'It is a very uncomfortable film to watch, and that is what makes it so good. A good film should be able to get into our skin, challenge us, shake us up and Talvar does all of that.'
Aseem Chhabra reviews Meghna Gulzar's film on the Aarushi murder case, the first of our reviews on arguably the most controversial movie of the year.
We human beings are a strange lot. Most of us cannot live without our neighbours or outside the society. And yet we cannot hide our sense of glee when the society around us crumbles, our neighbours are shamed.
We appear shocked, stunned when horrible things happen to people like us and yet we want to know all the gossip-laced details. There is also relief that bad luck passed by our door, but went and parked itself outside our neighbour's home.
Meghna Gulzar's riveting and extremely disturbing Talvar is a reminder that while we are essentially a race of good people, we are also flawed people. In exploring the Aarushi Talwar murder case (in the film the family name has been changed to Tandon with Aarushi becoming Shruti), Gulzar working with a tightly woven script by Vishal Bhardwaj, informs us that it is easy for us to blame the incompetent police, the investigators, the media, the bureaucrats and the politicians.
But Gulzar and Bhardwaj are also looking at each one of us who consumed the gory details about the double murder of 14-year-old Aarushi and her family's domestic help -- 45-year-old Hemraj Banjade.
No, we did not kill Aarushi and Hemraj, but we have to take our share of the blame. Horrible things were done to Aarushi and Hemraj -- at the time of their deaths and later when the murders were tried in the media and the courtrooms. As members of society we allowed a lot of horrible things to happen.
In making Talvar, Gulzar and Bhardwaj are telling us that we are all guilty!
Talvar is a very well made film -- despite its length and some brief scenes that could have been edited out. But it is also a very uncomfortable film to watch, and that is what makes it so good. A good film should be able to get into our skin, challenge us, shake us up and Talvar does all of that.
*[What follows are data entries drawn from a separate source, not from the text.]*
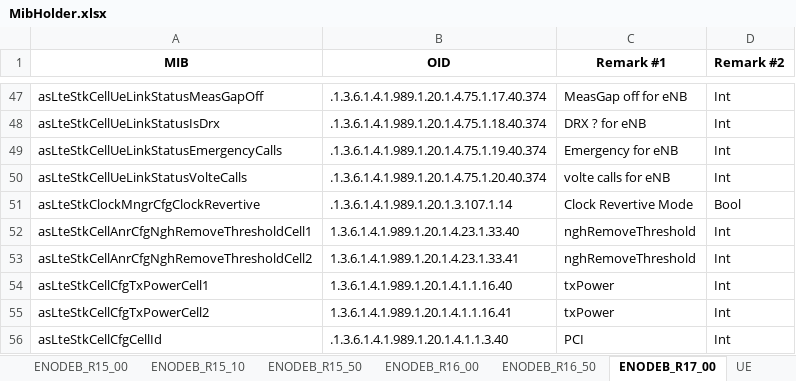
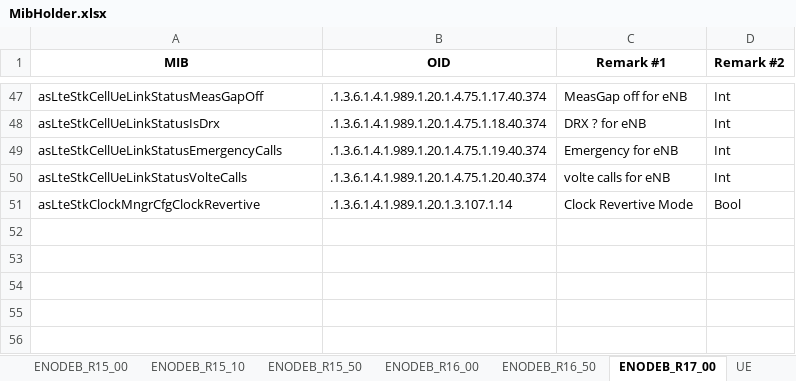
Before and after one commit to airspansvg/Testspan_Runners, an Excel workbook: src/main/resources/SNMP/MibHolder.xlsx, sheet ENODEB_R17_00, drawn as a sheet; only a part is shown, gaps mark what is left out; values as stored, in another font and other column widths than the file's, no borders; the diff names each change by its address in the sheet, - before the commit and + after, or states it on an @@ line.

```diff
--- a/src/main/resources/SNMP/MibHolder.xlsx (sheet ENODEB_R17_00)
+++ b/src/main/resources/SNMP/MibHolder.xlsx (sheet ENODEB_R17_00)
-row 52: asLteStkCellAnrCfgNghRemoveThresholdCell1 | 1.3.6.1.4.1.989.1.20.1.4.23.1.33.40 | nghRemoveThreshold | Int
-row 53: asLteStkCellAnrCfgNghRemoveThresholdCell2 | 1.3.6.1.4.1.989.1.20.1.4.23.1.33.41 | nghRemoveThreshold | Int
-row 54: asLteStkCellCfgTxPowerCell1 | 1.3.6.1.4.1.989.1.20.1.4.1.1.16.40 | txPower | Int
-row 55: asLteStkCellCfgTxPowerCell2 | 1.3.6.1.4.1.989.1.20.1.4.1.1.16.41 | txPower | Int
-row 56: asLteStkCellCfgCellId | .1.3.6.1.4.1.989.1.20.1.4.1.1.3.40 | PCI | Int
```
Also changed, not shown: sheet ENODEB_R15_00, sheet ENODEB_R16_50, sheet UE, sheet ENODEB_R16_00, sheet ENODEB_R15_50, sheet ENODEB_R15_10.
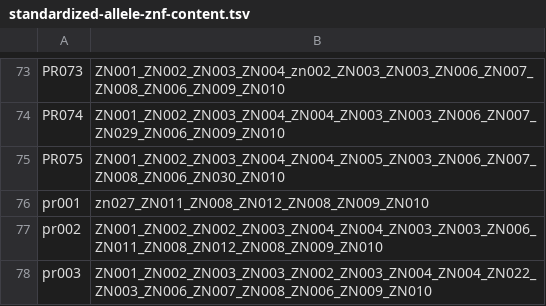
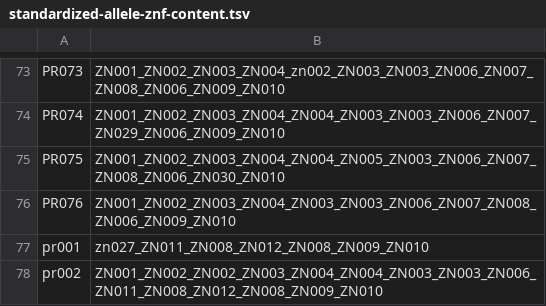
Before and after one commit to hgibling/PRDM9-Variants, a TSV file: intermediate-files/standardized-allele-znf-content.tsv, drawn as a sheet; only a part is shown, gaps mark what is left out; the shorter side is filled out with more unchanged rows; the diff names each change by its address in the sheet, - before the commit and + after, or states it on an @@ line.

```diff
--- a/intermediate-files/standardized-allele-znf-content.tsv
+++ b/intermediate-files/standardized-allele-znf-content.tsv
+row 76: PR076 | ZN001_ZN002_ZN003_ZN004_ZN003_ZN003_ZN006_ZN007_ZN008_ZN006_ZN009_ZN010
```
Also changed, not shown: intermediate-files/standardized-allele-znf-content-map.tsv, intermediate-files/standardized-allele-znf-content-with-somatic-sperm-map.tsv, 1 other file.
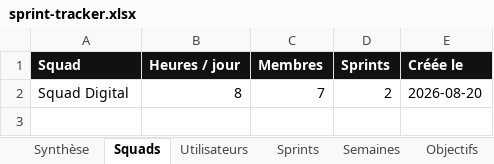
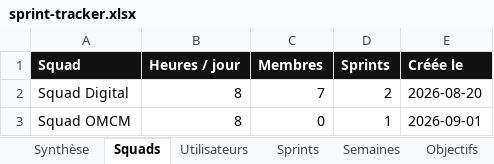
Before and after one commit to efoka24-ops/sprint-tracker, an Excel workbook: bd/sprint-tracker.xlsx, sheet Squads, drawn as a sheet; values as stored, in another font and other column widths than the file's, no borders; the diff names each change by its address in the sheet, - before the commit and + after, or states it on an @@ line.

```diff
--- a/bd/sprint-tracker.xlsx (sheet Squads)
+++ b/bd/sprint-tracker.xlsx (sheet Squads)
+row 3: Squad OMCM | 8 | 0 | 1 | 2026-09-01
```
Also changed, not shown: sheet Semaines, sheet Sprints, sheet Synthèse, sheet Objectifs.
The details about Aarushi and Hemraj's killings in Noida are known to most people in India. It was the most talked about double murder case until a few weeks ago when Sheena Bora's murder story broke out, much to the delight of the broadcast media and each one of us who could not seem to get enough of the salacious reports. And the like the Talwar-Banjade killings, Bora's murder and the scandal surrounding it also happened to people like us.
But even when we know about the Aarushi and Hemraj killings, Gulzar grabs our attention -- focusing on a couple of possibilities. Each time a different scenario of the murders is examined, Shruti and Hemraj are killed one more time before our eyes. And in each Rashomon-like situation a new 'truth' seems to emerge.
Gulzar and Bhardwaj go about methodically developing the police procedural without making any judgments or actually solving the murders. Solving the crime is beyond their expertise and in any case, that is not the purpose of the film.
It has been eight years since Gulzar made her last film -- one of the segments in Dus Kahaniyaan. She was perhaps busy with personal life, but that break has made her into a damn good director. Working with superb lead actors and an excellent supporting cast -- many who get the chance to shine, Gulzar has created a remarkable ensemble piece of drama.
A lot of fingers point towards Shruti's parents -- Ramesh (Neeraj Kabi) and Nupur (Konkana Sensharma). Kabi and Sensharma are both seasoned actors. Here, they balance the acts of playing the wrongly accused as well as grieving parents. It is tough task for them, more so because many in the audience will visit the film with their own baggage and the belief that they know the identity of the killers.
Watching Kabi and Sensharma one cannot conclusively say that Shruti (or Aarushi)'s parents could be guilty.
Talvar's central core is Irrfan Khan's performance where he plays one of the most complex and nuanced roles of his career. There are many shades to Khan's CBI Inspector Ashwin Kumar that it is so rewarding to watch this gem of an actor display his skills. And by the look of it, Khan seems to have really enjoyed playing Kumar.
There is a side plot in the film that gives us Khan's back-story -- his troubled marriage to Tabu. Irrfan Khan and Tabu together are a dream cast. Bhardwaj has worked with them twice, including in last year's Haider and in Talvar he even gets to tip his hat to the director's father Sampooran Singh Kalra aka Gulzar's 1987 film Ijaazat and its iconic song Mera Kuch Samaan.
All of this indulgence can be fine, but it also feels like a diversion and it makes Talvar a tad bit long. Khan's Kumar stands tall despite this back story.
The advantage of working with Bhardwaj (he is also one of the film's producers) is that he can contribute his multi-faceted talents to the project. So as expected, Talvar's music is composed by Bhardwaj adding to the dark texture of the film. And as a package deal we also get to hear Rekha Bhardwaj's rich melodious voice singing the film's closing song Zinda.